The discovery, which was part of a study of the vocalisations of nocturnal animals in the Taita Hills, was published in mid-December in the scientific journal Discovery.
Very little is known about the diversity and ecology of tree hyraxes because these animals, which look like large guinea pigs but are distant relatives of elephants, are mainly active at night in the tree canopies in Africa’s tropical forests. These animals are known to be able to scream with the strength of more than one hundred decibels, but the ‘strangled thwack’ calls that have been recorded in Taita’s forests have not been described anywhere else.
The recordings reveal that the Taita tree hyraxes sing
he tree hyrax song may continue for more than twelve minutes, and it consists of different syllables that are combined and repeated in various ways.
“The singing animals are probably males attempting to attract females that are willing to mate,” postulates Hanna Rosti, who spent three months in Taita’s forests, following the nocturnal mammals and recording their vocalisations.
- Vocal sample – The ‘strangled thwack’ scream of the tree hyrax
- Vocal sample – The song of the tree hyrax
The results suggest that the two populations of dwarf galago in the Taita Hills may belong to different species. The calls of the animals of the smaller population are very similar to those of the Kenya coast dwarf galago, a species that has previously been thought to live only in coastal, low elevation forests. The peculiar calls of the second population cannot yet be linked with certainty to any known species.
“The taxonomy of many nocturnal mammals remains poorly known, and many populations have not been studied at all yet,” says researcher Henry Pihlström, who reviewed the complex taxonomy of tree hyraxes and galagos for the published study.
- Animals of Taita, Kenya -website
- Taita research station -website
- Hanna Rosti, PhD student, Doctoral Programme of Wildlife Biology, University of Helsinki, email@example.com
- Jouko Rikkinen, Professor of Botany, Finnish Museum of Natural History Luomus / Faculty of Biological and Environmental Sciences, University of Helsinki, firstname.lastname@example.org
- Henry Pihlström, researcher, Molecular and Integrative Biosciences Research Programme, University of Helsinki, email@example.com

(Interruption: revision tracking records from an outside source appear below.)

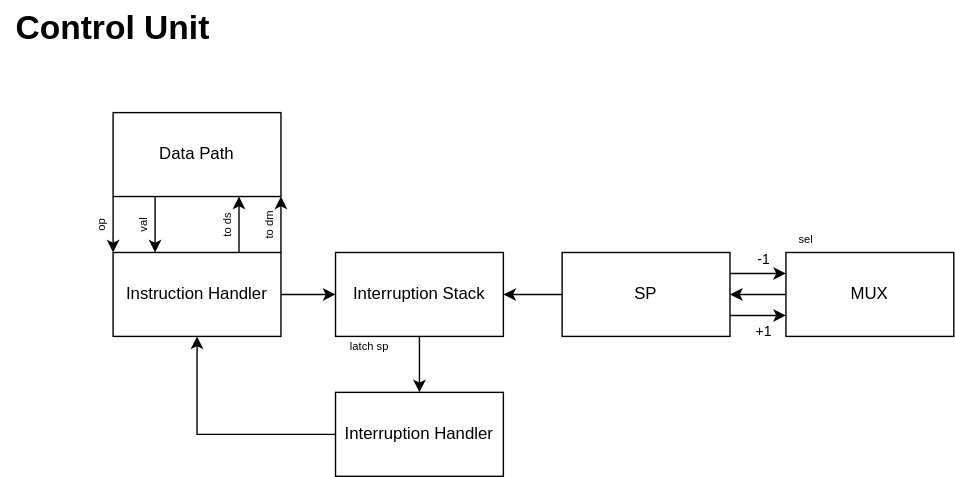
niikmynick/csa-lab3 keeps this draw.io diagram as schemes/CU.svg. Above is the earlier version. Source tidied: cells renumbered, new cells last; positions are measured from the earlier drawing's top-left corner, leaving out a move shared by most shapes. The source it was exported from:
```xml
<mxGraphModel>
  <root>
    <mxCell id="0" />
    <mxCell id="1" parent="0" />
    <mxCell id="2" value="&lt;font style=&quot;font-size: 24px;&quot;&gt;&lt;b&gt;Control Unit&lt;/b&gt;&lt;/font&gt;" style="text;html=1;align=center;verticalAlign=middle;whiteSpace=wrap;rounded=0;" parent="1" vertex="1">
      <mxGeometry width="160" height="40" as="geometry" />
    </mxCell>
    <mxCell id="3" style="edgeStyle=orthogonalEdgeStyle;rounded=0;jettySize=auto;html=1;exitX=0;exitY=1;exitDx=0;exitDy=0;entryX=0;entryY=0;entryDx=0;entryDy=0;" parent="1" edge="1" source="5" target="17">
      <mxGeometry relative="1" as="geometry" />
    </mxCell>
    <mxCell id="4" style="edgeStyle=orthogonalEdgeStyle;rounded=0;jettySize=auto;html=1;exitX=0.25;exitY=1;exitDx=0;exitDy=0;entryX=0.25;entryY=0;entryDx=0;entryDy=0;" parent="1" edge="1" source="5" target="17">
      <mxGeometry relative="1" as="geometry" />
    </mxCell>
    <mxCell id="5" value="Data Path" style="rounded=0;whiteSpace=wrap;html=1;" parent="1" vertex="1">
      <mxGeometry x="80" y="80" width="120" height="60" as="geometry" />
    </mxCell>
    <mxCell id="6" style="edgeStyle=orthogonalEdgeStyle;rounded=0;jettySize=auto;html=1;" parent="1" edge="1" source="7" target="19">
      <mxGeometry relative="1" as="geometry" />
    </mxCell>
    <mxCell id="7" value="Interruption Stack" style="rounded=0;whiteSpace=wrap;html=1;" parent="1" vertex="1">
      <mxGeometry x="239" y="180" width="120" height="60" as="geometry" />
    </mxCell>
    <mxCell id="8" style="edgeStyle=orthogonalEdgeStyle;rounded=0;jettySize=auto;html=1;" parent="1" edge="1" source="9" target="13">
      <mxGeometry relative="1" as="geometry" />
    </mxCell>
    <mxCell id="9" value="MUX" style="rounded=0;whiteSpace=wrap;html=1;" parent="1" vertex="1">
      <mxGeometry x="561" y="180" width="120" height="60" as="geometry" />
    </mxCell>
    <mxCell id="10" style="edgeStyle=orthogonalEdgeStyle;rounded=0;jettySize=auto;html=1;" parent="1" edge="1" source="13" target="7">
      <mxGeometry relative="1" as="geometry" />
    </mxCell>
    <mxCell id="11" style="edgeStyle=orthogonalEdgeStyle;rounded=0;jettySize=auto;html=1;exitX=1;exitY=0.75;exitDx=0;exitDy=0;entryX=0;entryY=0.75;entryDx=0;entryDy=0;" parent="1" edge="1" source="13" target="9">
      <mxGeometry relative="1" as="geometry" />
    </mxCell>
    <mxCell id="12" style="edgeStyle=orthogonalEdgeStyle;rounded=0;jettySize=auto;html=1;exitX=1;exitY=0.25;exitDx=0;exitDy=0;entryX=0;entryY=0.25;entryDx=0;entryDy=0;" parent="1" edge="1" source="13" target="9">
      <mxGeometry relative="1" as="geometry" />
    </mxCell>
    <mxCell id="13" value="SP" style="rounded=0;whiteSpace=wrap;html=1;" parent="1" vertex="1">
      <mxGeometry x="401" y="180" width="120" height="60" as="geometry" />
    </mxCell>
    <mxCell id="14" style="edgeStyle=orthogonalEdgeStyle;rounded=0;jettySize=auto;html=1;" parent="1" edge="1" source="17" target="7">
      <mxGeometry relative="1" as="geometry" />
    </mxCell>
    <mxCell id="15" style="edgeStyle=orthogonalEdgeStyle;rounded=0;jettySize=auto;html=1;exitX=0.75;exitY=0;exitDx=0;exitDy=0;entryX=0.75;entryY=1;entryDx=0;entryDy=0;" parent="1" edge="1" source="17" target="5">
      <mxGeometry relative="1" as="geometry" />
    </mxCell>
    <mxCell id="16" style="edgeStyle=orthogonalEdgeStyle;rounded=0;jettySize=auto;html=1;exitX=1;exitY=0;exitDx=0;exitDy=0;entryX=1;entryY=1;entryDx=0;entryDy=0;" parent="1" edge="1" source="17" target="5">
      <mxGeometry relative="1" as="geometry" />
    </mxCell>
    <mxCell id="17" value="Instruction Handler" style="rounded=0;whiteSpace=wrap;html=1;" parent="1" vertex="1">
      <mxGeometry x="80" y="180" width="120" height="60" as="geometry" />
    </mxCell>
    <mxCell id="18" style="edgeStyle=orthogonalEdgeStyle;rounded=0;jettySize=auto;html=1;exitX=0;exitY=0.5;exitDx=0;exitDy=0;entryX=0.5;entryY=1;entryDx=0;entryDy=0;" parent="1" edge="1" source="19" target="17">
      <mxGeometry relative="1" as="geometry" />
    </mxCell>
    <mxCell id="19" value="Interruption Handler" style="rounded=0;whiteSpace=wrap;html=1;" parent="1" vertex="1">
      <mxGeometry x="239" y="280" width="120" height="60" as="geometry" />
    </mxCell>
    <mxCell id="20" value="&lt;font style=&quot;font-size: 10px;&quot;&gt;+1&lt;/font&gt;" style="text;html=1;align=center;verticalAlign=middle;strokeColor=none;fillColor=none;" parent="1" vertex="1">
      <mxGeometry x="530" y="220.5" width="30" height="30" as="geometry" />
    </mxCell>
    <mxCell id="21" value="&lt;font style=&quot;font-size: 10px;&quot;&gt;-1&lt;/font&gt;" style="text;html=1;align=center;verticalAlign=middle;strokeColor=none;fillColor=none;" parent="1" vertex="1">
      <mxGeometry x="530" y="170" width="30" height="30" as="geometry" />
    </mxCell>
    <mxCell id="22" value="&lt;font style=&quot;font-size: 8px;&quot;&gt;latch sp&lt;/font&gt;" style="text;html=1;align=center;verticalAlign=middle;strokeColor=none;fillColor=none;rotation=0;" parent="1" vertex="1">
      <mxGeometry x="238" y="231" width="50" height="30" as="geometry" />
    </mxCell>
    <mxCell id="23" value="&lt;font style=&quot;font-size: 8px;&quot;&gt;sel&lt;/font&gt;" style="text;html=1;align=center;verticalAlign=middle;strokeColor=none;fillColor=none;" parent="1" vertex="1">
      <mxGeometry x="560" y="155" width="30" height="30" as="geometry" />
    </mxCell>
    <mxCell id="24" value="&lt;font style=&quot;font-size: 8px;&quot;&gt;op&lt;/font&gt;" style="text;html=1;align=center;verticalAlign=middle;strokeColor=none;fillColor=none;rotation=-90;" parent="1" vertex="1">
      <mxGeometry x="56" y="146" width="30" height="30" as="geometry" />
    </mxCell>
    <mxCell id="25" value="&lt;font style=&quot;font-size: 8px;&quot;&gt;val&lt;/font&gt;" style="text;html=1;align=center;verticalAlign=middle;strokeColor=none;fillColor=none;rotation=-90;" parent="1" vertex="1">
      <mxGeometry x="86" y="146" width="30" height="30" as="geometry" />
    </mxCell>
    <mxCell id="26" value="&lt;font style=&quot;font-size: 8px;&quot;&gt;to ds&lt;/font&gt;" style="text;html=1;align=center;verticalAlign=middle;strokeColor=none;fillColor=none;rotation=-90;" parent="1" vertex="1">
      <mxGeometry x="141" y="146" width="40" height="30" as="geometry" />
    </mxCell>
    <mxCell id="27" value="&lt;span style=&quot;font-size: 8px;&quot;&gt;to dm&lt;/span&gt;" style="text;html=1;align=center;verticalAlign=middle;strokeColor=none;fillColor=none;rotation=-90;" parent="1" vertex="1">
      <mxGeometry x="171" y="146" width="40" height="30" as="geometry" />
    </mxCell>
  </root>
</mxGraphModel>
```
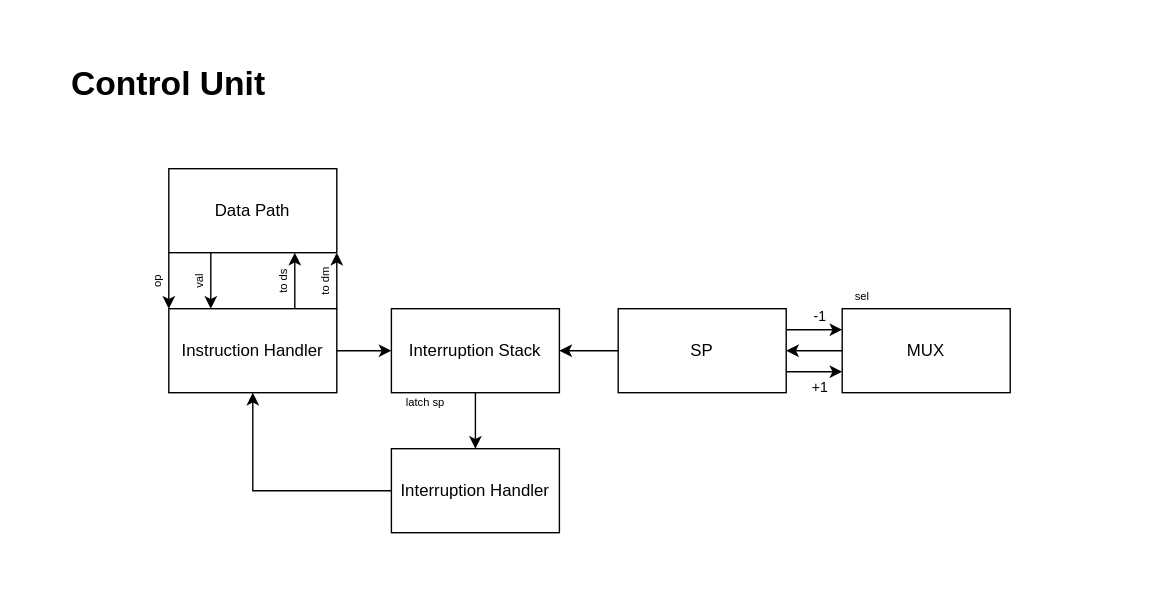
After the commit.

What changed in the source:
```diff
@@ -2,6 +2,9 @@
   <root>
     <mxCell id="0" />
     <mxCell id="1" parent="0" />
+    <mxCell id="28" style="rounded=0;whiteSpace=wrap;html=1;strokeColor=none;" parent="1" vertex="1">
+      <mxGeometry x="-40" y="-40" width="827" height="440" as="geometry" />
+    </mxCell>
     <mxCell id="2" value="&lt;font style=&quot;font-size: 24px;&quot;&gt;&lt;b&gt;Control Unit&lt;/b&gt;&lt;/font&gt;" style="text;html=1;align=center;verticalAlign=middle;whiteSpace=wrap;rounded=0;" parent="1" vertex="1">
       <mxGeometry width="160" height="40" as="geometry" />
     </mxCell>
```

- Petri Pellikka, director, Taita Research Station; Professor of Geoinformatics, University of Helsinki, firstname.lastname@example.org